:: SUPPLIED MATERIAL

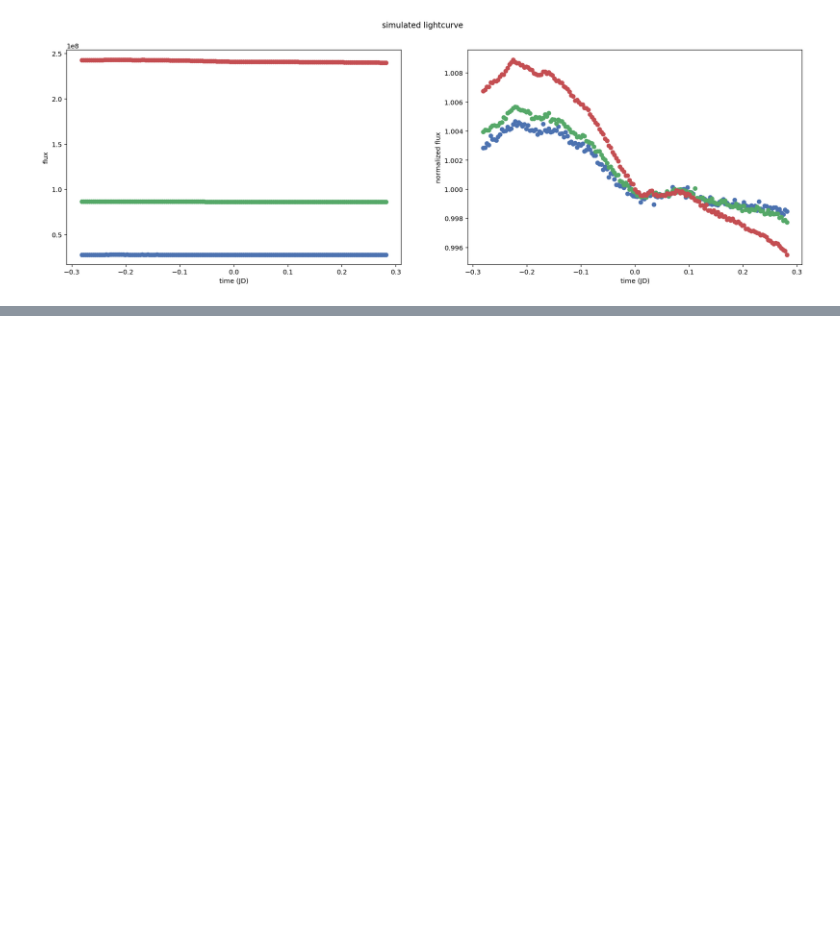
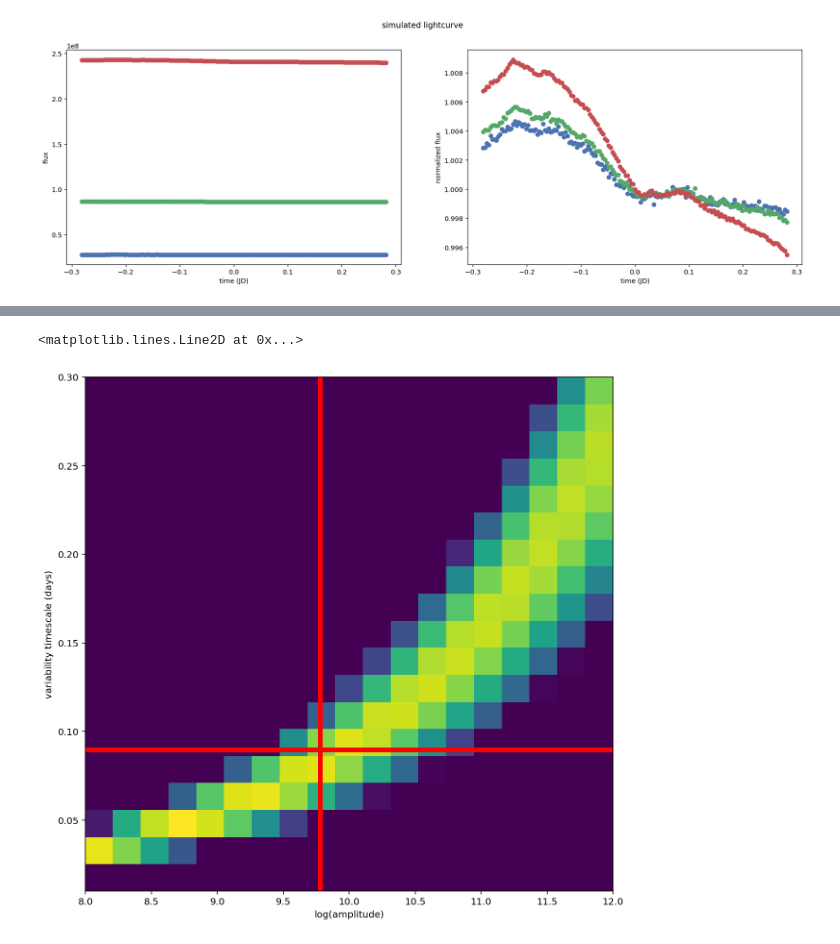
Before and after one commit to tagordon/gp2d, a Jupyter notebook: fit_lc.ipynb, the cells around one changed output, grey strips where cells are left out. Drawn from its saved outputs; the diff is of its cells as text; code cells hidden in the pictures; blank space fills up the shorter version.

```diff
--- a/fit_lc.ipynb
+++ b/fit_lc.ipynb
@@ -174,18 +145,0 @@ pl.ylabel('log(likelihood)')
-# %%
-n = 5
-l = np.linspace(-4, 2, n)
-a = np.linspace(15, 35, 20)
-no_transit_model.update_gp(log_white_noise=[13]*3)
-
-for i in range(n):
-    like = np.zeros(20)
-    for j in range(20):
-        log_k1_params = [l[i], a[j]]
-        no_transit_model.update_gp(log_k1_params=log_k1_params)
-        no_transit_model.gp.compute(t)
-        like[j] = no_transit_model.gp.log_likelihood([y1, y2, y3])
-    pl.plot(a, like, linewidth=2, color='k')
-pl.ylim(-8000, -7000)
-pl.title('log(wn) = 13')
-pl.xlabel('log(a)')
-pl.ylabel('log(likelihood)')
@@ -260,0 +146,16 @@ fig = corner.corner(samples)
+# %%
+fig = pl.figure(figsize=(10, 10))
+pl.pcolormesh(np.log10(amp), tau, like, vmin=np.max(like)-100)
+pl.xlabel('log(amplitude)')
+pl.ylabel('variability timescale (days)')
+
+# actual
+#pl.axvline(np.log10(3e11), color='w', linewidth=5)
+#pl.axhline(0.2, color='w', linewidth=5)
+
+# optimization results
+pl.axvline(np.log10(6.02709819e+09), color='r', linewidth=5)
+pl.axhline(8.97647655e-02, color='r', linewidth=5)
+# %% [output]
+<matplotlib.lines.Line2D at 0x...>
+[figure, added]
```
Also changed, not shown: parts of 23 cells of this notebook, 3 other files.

::::
:: SUPPLIED MATERIAL

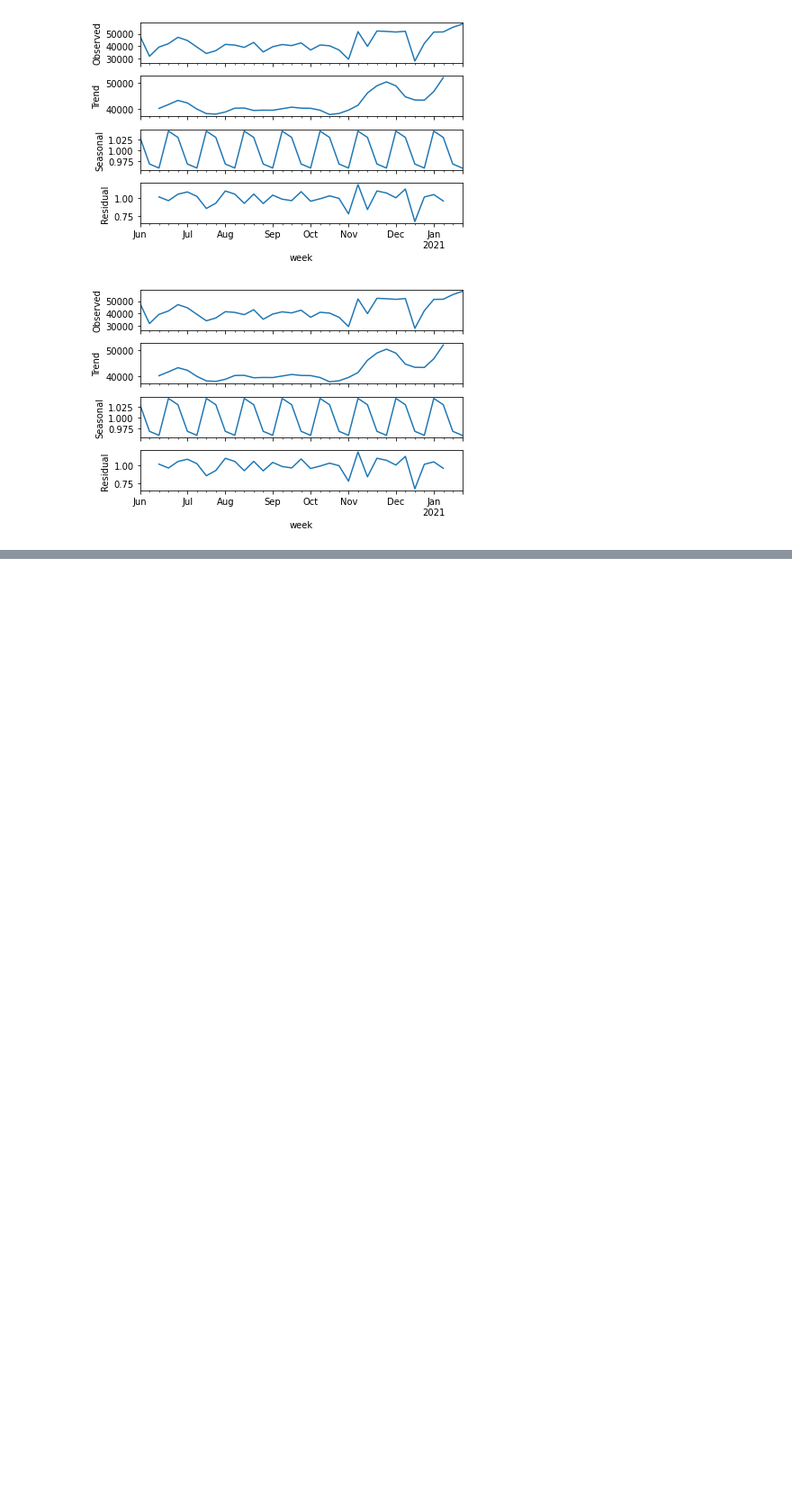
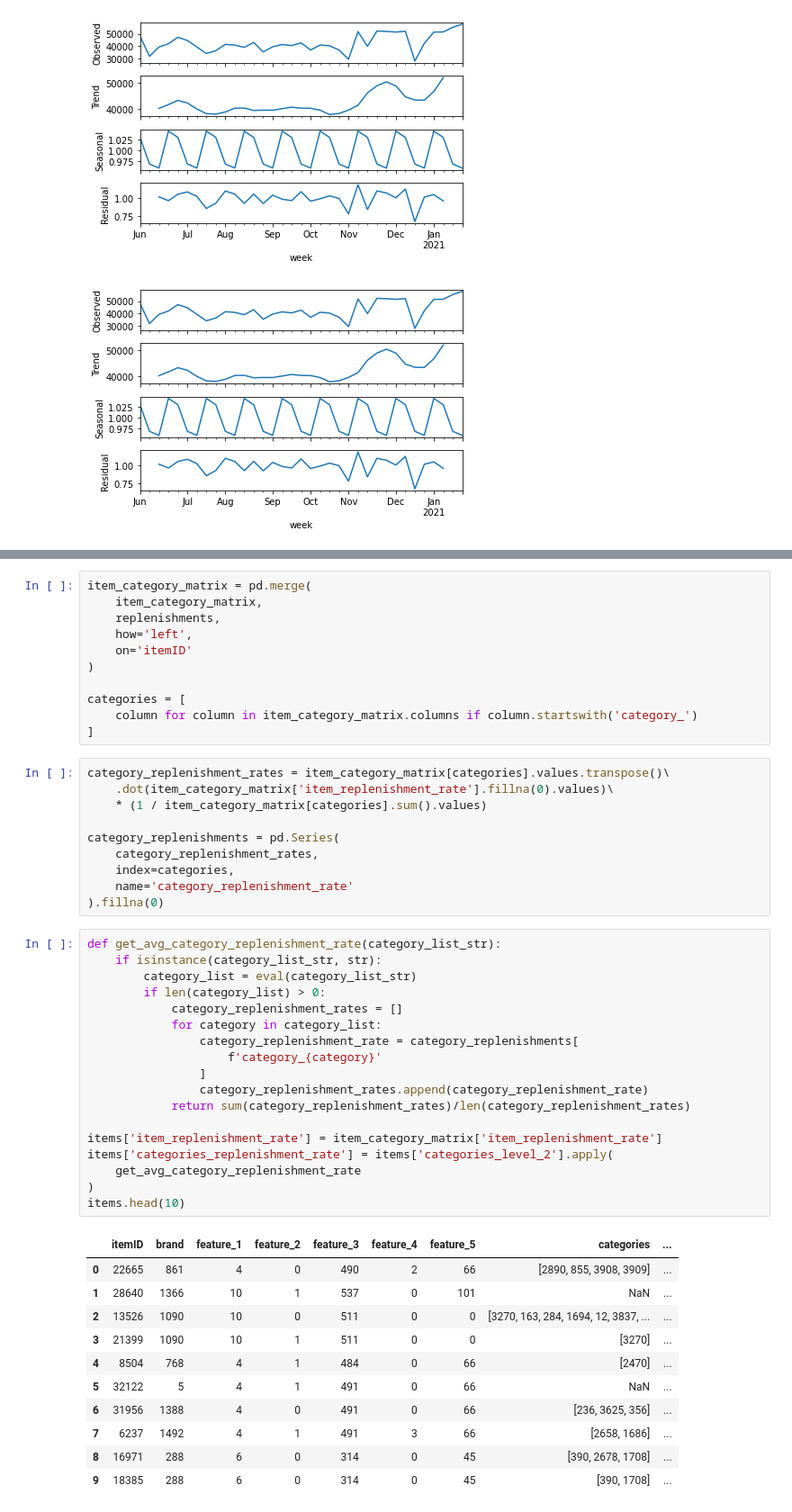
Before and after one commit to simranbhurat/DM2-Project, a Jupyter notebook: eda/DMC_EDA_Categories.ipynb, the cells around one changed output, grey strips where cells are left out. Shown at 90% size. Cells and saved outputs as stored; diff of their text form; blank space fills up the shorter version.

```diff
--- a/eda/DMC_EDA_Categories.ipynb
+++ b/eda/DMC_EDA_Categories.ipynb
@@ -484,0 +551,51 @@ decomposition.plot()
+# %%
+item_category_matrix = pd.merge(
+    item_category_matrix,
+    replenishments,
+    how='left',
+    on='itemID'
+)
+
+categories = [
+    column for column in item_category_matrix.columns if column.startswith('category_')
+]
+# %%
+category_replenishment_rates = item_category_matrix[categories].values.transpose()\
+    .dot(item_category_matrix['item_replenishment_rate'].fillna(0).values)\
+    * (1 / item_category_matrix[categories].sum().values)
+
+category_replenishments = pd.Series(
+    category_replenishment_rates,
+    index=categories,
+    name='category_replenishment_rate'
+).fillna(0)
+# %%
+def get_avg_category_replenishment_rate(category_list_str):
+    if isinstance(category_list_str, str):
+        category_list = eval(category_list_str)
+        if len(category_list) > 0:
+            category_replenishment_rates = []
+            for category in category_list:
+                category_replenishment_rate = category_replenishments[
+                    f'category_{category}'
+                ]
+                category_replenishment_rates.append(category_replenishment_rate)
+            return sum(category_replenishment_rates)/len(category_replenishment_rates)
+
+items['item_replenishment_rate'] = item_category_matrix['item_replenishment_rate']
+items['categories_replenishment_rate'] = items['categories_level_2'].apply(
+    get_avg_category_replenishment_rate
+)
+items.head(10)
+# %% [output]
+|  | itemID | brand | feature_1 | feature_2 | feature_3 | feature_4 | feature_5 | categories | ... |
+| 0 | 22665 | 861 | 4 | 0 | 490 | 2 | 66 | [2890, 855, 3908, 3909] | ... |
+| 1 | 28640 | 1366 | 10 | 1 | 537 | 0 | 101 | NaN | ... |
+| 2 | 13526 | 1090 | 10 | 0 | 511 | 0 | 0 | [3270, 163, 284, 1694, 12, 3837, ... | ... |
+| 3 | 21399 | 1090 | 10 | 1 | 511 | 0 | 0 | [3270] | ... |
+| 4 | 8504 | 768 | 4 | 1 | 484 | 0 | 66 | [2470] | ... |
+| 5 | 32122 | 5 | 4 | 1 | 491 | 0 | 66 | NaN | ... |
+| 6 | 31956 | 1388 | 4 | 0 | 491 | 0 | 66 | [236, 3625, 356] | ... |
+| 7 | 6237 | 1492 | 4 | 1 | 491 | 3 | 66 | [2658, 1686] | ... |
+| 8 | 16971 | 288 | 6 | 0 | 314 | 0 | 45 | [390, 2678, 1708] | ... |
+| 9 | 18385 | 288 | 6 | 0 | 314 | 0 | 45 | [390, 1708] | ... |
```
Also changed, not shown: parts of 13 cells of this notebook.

::::

EXERCISE GOAL:
Filter the records down to the lines that contain the string "linspace", and copy those lines.

WRITTEN ANSWER:
-l = np.linspace(-4, 2, n)
-a = np.linspace(15, 35, 20)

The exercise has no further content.